    To understand that this is an issue of resources holds several layers of meaning for historians such as David Christian who contemplate the possibility of a Utopian society. The industrial revolution took place because the introduction of machinery placed the peasants in severe danger of losing their long held resources. And though historians have looked at history quite frequently through the lens of consumption and economic decisions, it would seem they were not too far off the mark. Except to say, the pessimism that has entranced several historians comes from their conclusion that there is no true abundance of resources, and that they are depleted time and time again. This, however, should not fail to provoke the historian to shift their angle onto the opposite side of how consumption is viewed and consider anew.

    Though the rise of inequality is directly linked to economic differences, what is synonymous is the possibility of resolving these differences. The big picture makes it abundantly clear that we are not inherently a greedy species. As much as standing back to view a forest reveals the easiest path through it, so too do we begin to ask the right questions in historical study when interchanging the micro and the macro. The big picture in itself will not provide all the answers, as much as the localized picture, by itself, would be fragmented. One should have respect both for the details as well as the broad strokes. When the two are juxtaposed, an insightful clarity is gained.

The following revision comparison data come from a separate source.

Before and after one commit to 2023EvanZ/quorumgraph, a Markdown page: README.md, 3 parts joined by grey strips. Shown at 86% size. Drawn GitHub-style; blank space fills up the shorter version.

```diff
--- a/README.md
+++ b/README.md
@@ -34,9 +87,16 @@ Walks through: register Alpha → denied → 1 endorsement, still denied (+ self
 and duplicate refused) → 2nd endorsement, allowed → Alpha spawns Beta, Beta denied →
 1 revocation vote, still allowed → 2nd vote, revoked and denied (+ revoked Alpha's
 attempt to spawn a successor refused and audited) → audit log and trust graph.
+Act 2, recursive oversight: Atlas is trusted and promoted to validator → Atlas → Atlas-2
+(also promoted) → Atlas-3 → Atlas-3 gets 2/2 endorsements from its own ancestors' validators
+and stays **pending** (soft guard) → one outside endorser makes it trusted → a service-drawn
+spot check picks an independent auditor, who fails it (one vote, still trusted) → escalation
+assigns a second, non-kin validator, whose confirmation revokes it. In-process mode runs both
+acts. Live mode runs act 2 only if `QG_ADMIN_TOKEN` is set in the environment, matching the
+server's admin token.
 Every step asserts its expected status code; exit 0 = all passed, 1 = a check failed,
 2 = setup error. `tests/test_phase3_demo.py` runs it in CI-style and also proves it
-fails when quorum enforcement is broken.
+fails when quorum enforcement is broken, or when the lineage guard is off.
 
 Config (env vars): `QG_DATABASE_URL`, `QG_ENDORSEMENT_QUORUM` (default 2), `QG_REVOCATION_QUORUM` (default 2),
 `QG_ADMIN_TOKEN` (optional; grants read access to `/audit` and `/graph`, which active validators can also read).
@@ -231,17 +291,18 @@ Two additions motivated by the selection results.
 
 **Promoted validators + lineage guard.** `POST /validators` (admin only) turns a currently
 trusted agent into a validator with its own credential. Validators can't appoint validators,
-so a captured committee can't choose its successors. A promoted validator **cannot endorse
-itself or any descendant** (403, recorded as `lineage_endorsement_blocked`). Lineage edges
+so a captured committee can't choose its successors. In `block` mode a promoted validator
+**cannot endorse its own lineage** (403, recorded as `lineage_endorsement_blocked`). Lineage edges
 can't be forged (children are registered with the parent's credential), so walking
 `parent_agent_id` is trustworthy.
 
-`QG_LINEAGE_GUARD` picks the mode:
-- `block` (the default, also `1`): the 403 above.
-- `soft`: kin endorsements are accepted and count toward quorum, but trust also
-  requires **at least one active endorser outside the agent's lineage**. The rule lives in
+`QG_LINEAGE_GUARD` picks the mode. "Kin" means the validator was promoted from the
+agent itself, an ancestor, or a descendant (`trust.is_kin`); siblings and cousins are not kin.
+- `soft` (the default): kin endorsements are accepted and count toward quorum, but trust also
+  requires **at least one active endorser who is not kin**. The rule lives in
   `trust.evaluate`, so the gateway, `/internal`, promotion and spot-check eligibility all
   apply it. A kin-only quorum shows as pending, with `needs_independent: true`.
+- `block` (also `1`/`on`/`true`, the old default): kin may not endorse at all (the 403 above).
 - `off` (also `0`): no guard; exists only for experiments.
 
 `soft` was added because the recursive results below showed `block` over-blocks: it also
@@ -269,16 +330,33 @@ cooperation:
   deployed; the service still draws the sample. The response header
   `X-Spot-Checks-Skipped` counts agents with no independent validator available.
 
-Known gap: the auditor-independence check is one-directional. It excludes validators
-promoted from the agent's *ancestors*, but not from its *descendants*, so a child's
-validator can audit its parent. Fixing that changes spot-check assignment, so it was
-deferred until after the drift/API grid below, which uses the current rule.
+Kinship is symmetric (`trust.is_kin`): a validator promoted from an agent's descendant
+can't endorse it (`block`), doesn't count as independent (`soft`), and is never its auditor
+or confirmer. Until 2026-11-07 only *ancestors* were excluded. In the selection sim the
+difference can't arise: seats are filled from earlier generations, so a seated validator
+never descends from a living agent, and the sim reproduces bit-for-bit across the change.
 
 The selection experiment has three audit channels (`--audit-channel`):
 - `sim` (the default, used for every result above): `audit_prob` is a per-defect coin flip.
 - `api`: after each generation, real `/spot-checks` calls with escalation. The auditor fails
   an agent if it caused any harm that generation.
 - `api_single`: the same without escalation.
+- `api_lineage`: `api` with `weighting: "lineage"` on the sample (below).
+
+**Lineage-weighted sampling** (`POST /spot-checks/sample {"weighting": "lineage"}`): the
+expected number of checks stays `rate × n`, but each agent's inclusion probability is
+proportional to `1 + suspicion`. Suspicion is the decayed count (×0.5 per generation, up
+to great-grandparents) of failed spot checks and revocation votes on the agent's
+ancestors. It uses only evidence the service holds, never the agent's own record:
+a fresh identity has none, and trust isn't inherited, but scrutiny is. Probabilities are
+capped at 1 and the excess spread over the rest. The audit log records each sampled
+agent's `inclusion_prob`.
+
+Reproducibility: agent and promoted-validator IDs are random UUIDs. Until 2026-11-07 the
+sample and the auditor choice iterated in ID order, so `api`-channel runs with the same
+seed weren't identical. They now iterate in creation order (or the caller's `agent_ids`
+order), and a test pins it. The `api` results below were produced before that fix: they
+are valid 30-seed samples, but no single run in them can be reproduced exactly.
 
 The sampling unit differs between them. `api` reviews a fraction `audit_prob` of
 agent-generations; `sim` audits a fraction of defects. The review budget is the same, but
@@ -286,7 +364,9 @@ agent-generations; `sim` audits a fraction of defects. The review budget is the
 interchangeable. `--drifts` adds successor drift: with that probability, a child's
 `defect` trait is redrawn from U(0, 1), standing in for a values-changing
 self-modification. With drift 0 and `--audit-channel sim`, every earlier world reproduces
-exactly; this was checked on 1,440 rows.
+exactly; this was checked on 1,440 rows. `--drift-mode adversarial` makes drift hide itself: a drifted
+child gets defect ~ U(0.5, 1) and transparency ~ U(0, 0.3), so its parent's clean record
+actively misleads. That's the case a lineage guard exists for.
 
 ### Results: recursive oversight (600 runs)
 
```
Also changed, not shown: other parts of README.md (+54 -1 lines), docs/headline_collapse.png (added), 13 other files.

    In this case, the historian begins to ask, what sort of situations have lead to the resolving of differences? He or she begins to explore this avenue. Since he is the chooser of the lens through which he views history, this very choice is a prominent responsibility. And through discovering the several situations that resolve differences, he begins to uncover a fundamental pattern. The very discovery of this pattern will bear its effects on the identity of the society. This, it seems, is David Christian’s purpose in enthusiastically opting for the importance of world history.

    Fundamental patterns are proliferate. Take phi for instance: the underlying geometry encountered frequently throughout biology and even in the construction of galaxies. DNA is another example. Agriculture arose in numerous places seemingly independently. Everything affects everything else. The environment is dynamic, and at face-value there seems to be no order, yet continuous exploration has eventually lead to a core formula. Science would have succumbed were this not the case. The final question, then, is that given the disparity between developed and undeveloped countries, how can a reconciliation be initiated?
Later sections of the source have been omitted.